━━ Data

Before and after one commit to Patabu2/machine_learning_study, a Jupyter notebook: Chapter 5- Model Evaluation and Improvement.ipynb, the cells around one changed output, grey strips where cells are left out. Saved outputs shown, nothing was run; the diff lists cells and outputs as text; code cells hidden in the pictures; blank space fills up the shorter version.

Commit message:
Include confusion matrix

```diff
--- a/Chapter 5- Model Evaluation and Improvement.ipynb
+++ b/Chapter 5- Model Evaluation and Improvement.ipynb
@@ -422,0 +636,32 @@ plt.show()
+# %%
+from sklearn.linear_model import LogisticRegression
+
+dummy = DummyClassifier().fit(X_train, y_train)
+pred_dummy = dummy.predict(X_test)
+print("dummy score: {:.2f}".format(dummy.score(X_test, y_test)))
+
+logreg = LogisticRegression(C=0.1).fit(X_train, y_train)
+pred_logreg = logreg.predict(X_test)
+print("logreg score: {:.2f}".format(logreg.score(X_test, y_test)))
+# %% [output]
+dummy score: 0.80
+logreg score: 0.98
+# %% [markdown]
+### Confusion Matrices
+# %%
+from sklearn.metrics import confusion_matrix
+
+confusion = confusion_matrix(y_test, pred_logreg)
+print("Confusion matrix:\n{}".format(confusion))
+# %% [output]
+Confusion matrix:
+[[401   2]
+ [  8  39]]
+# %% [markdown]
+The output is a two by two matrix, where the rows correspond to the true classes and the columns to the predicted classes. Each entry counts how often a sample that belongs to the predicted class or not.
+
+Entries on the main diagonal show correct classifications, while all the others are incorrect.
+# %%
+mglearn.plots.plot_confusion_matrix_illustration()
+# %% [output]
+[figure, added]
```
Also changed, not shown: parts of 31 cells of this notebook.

━━━━
━━ Data

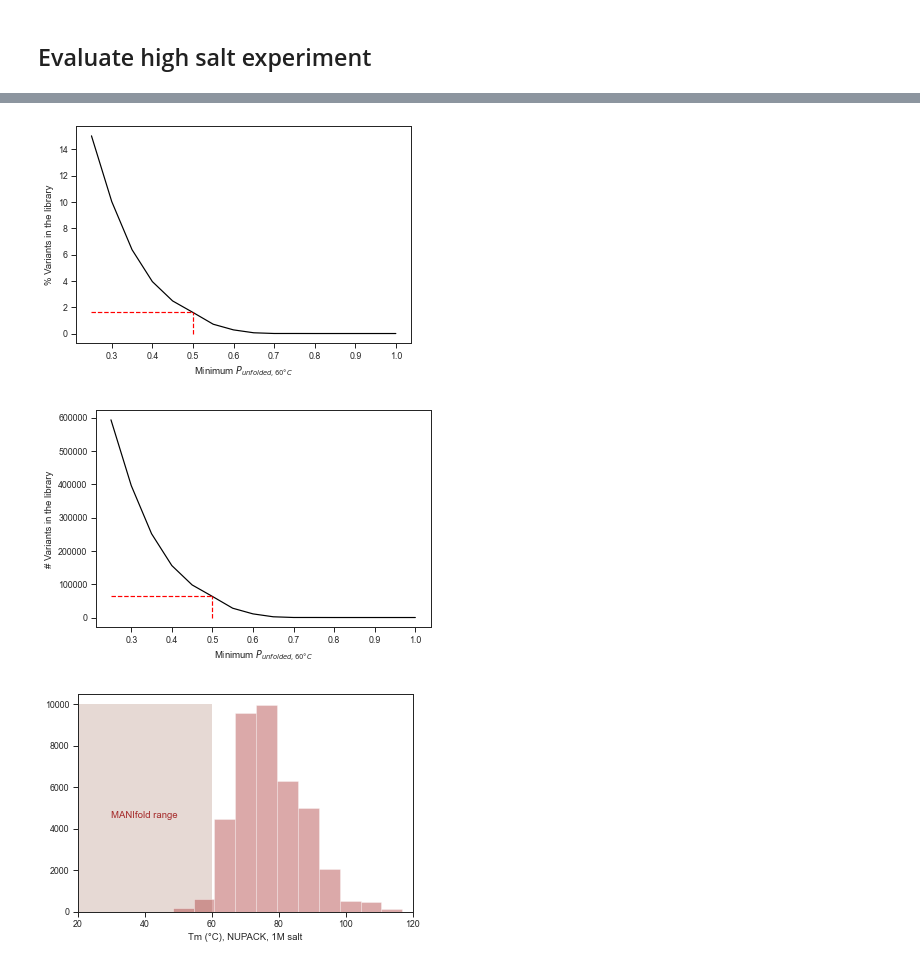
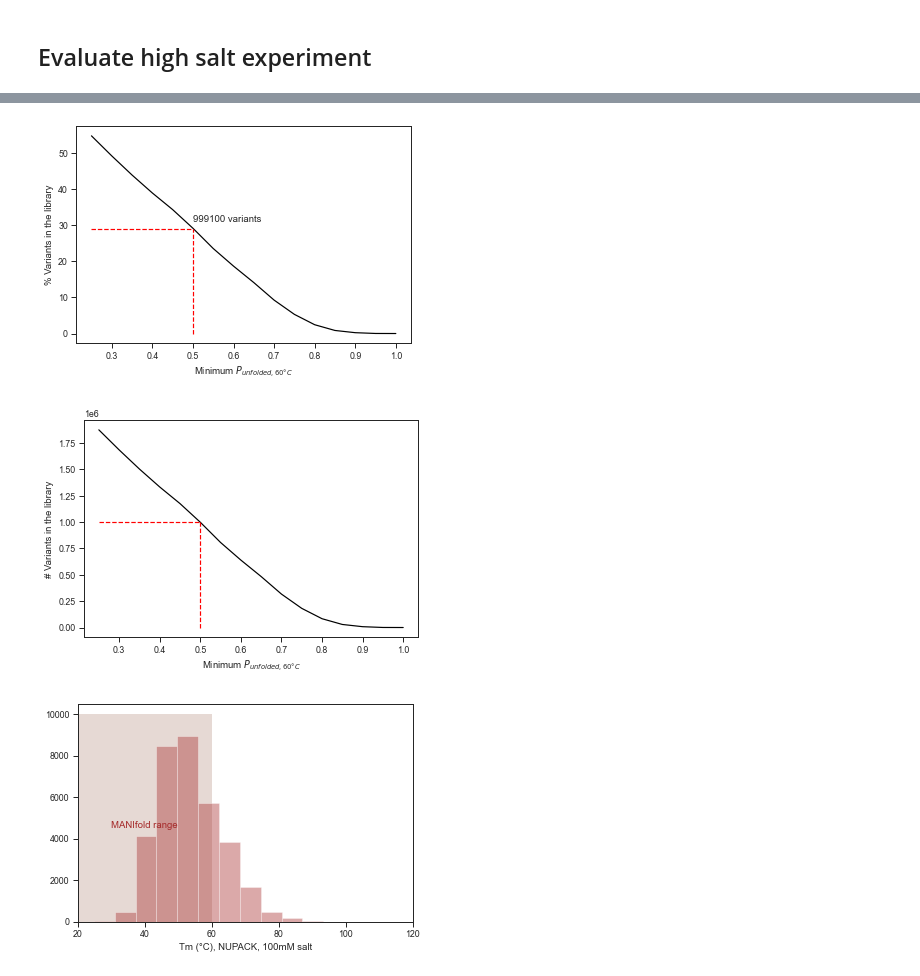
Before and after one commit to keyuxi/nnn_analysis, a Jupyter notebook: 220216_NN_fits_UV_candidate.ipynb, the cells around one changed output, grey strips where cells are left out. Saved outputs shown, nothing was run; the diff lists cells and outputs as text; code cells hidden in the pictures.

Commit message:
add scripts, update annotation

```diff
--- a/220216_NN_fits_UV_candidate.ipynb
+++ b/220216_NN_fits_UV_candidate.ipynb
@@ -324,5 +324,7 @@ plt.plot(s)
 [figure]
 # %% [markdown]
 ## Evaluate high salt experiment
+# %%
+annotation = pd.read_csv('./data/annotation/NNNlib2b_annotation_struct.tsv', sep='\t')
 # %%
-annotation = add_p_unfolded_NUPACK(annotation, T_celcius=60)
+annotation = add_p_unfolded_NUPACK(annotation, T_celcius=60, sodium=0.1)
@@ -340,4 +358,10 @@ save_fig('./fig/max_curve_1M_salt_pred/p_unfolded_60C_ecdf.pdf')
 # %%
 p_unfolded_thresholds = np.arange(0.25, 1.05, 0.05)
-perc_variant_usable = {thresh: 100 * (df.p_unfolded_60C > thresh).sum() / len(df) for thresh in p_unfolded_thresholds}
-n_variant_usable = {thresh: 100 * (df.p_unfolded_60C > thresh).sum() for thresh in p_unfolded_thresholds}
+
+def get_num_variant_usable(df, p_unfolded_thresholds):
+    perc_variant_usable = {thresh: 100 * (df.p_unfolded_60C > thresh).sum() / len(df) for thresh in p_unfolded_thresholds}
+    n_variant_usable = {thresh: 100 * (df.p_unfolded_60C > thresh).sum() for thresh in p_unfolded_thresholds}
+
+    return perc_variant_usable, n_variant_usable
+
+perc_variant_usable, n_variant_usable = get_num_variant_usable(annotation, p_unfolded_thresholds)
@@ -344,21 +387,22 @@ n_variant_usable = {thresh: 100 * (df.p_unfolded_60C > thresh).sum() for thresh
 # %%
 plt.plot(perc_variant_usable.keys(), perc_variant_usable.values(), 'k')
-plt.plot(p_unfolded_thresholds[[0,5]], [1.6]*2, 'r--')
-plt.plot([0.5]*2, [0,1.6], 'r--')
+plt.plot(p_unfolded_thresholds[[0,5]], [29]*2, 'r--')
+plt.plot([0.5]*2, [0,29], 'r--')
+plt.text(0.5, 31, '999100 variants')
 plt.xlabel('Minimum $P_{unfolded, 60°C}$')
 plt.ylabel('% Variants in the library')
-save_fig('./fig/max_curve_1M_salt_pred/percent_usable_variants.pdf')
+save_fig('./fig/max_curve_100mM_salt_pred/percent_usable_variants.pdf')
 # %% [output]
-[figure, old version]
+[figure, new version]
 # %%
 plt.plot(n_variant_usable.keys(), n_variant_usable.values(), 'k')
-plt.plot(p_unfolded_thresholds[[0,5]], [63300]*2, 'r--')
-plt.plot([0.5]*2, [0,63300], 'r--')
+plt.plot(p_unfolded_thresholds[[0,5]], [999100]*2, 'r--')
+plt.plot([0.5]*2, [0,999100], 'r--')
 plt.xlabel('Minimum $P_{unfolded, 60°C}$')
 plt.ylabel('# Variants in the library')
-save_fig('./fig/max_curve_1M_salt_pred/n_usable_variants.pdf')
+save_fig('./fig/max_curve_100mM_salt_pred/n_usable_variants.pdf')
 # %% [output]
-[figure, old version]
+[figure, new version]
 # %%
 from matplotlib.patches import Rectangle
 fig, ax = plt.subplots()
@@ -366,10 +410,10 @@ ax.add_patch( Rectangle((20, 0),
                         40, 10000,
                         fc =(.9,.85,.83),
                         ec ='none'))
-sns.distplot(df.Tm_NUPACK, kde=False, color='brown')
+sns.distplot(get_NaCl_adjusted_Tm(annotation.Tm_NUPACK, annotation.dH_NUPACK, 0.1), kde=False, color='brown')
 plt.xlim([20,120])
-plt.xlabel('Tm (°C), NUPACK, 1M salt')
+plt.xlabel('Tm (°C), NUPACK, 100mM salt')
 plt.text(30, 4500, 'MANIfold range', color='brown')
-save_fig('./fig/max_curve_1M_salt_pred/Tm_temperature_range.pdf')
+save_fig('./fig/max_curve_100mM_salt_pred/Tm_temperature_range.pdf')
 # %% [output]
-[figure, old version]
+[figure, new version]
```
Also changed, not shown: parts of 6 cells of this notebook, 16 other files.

━━━━

Which of the lines in the data contain the string "Evaluation"? Return each one.

*Output*
Before and after one commit to Patabu2/machine_learning_study, a Jupyter notebook: Chapter 5- Model Evaluation and Improvement.ipynb, the cells around one changed output, grey strips where cells are left out. Saved outputs shown, nothing was run; the diff lists cells and outputs as text; code cells hidden in the pictures; blank space fills up the shorter version.
--- a/Chapter 5- Model Evaluation and Improvement.ipynb
+++ b/Chapter 5- Model Evaluation and Improvement.ipynb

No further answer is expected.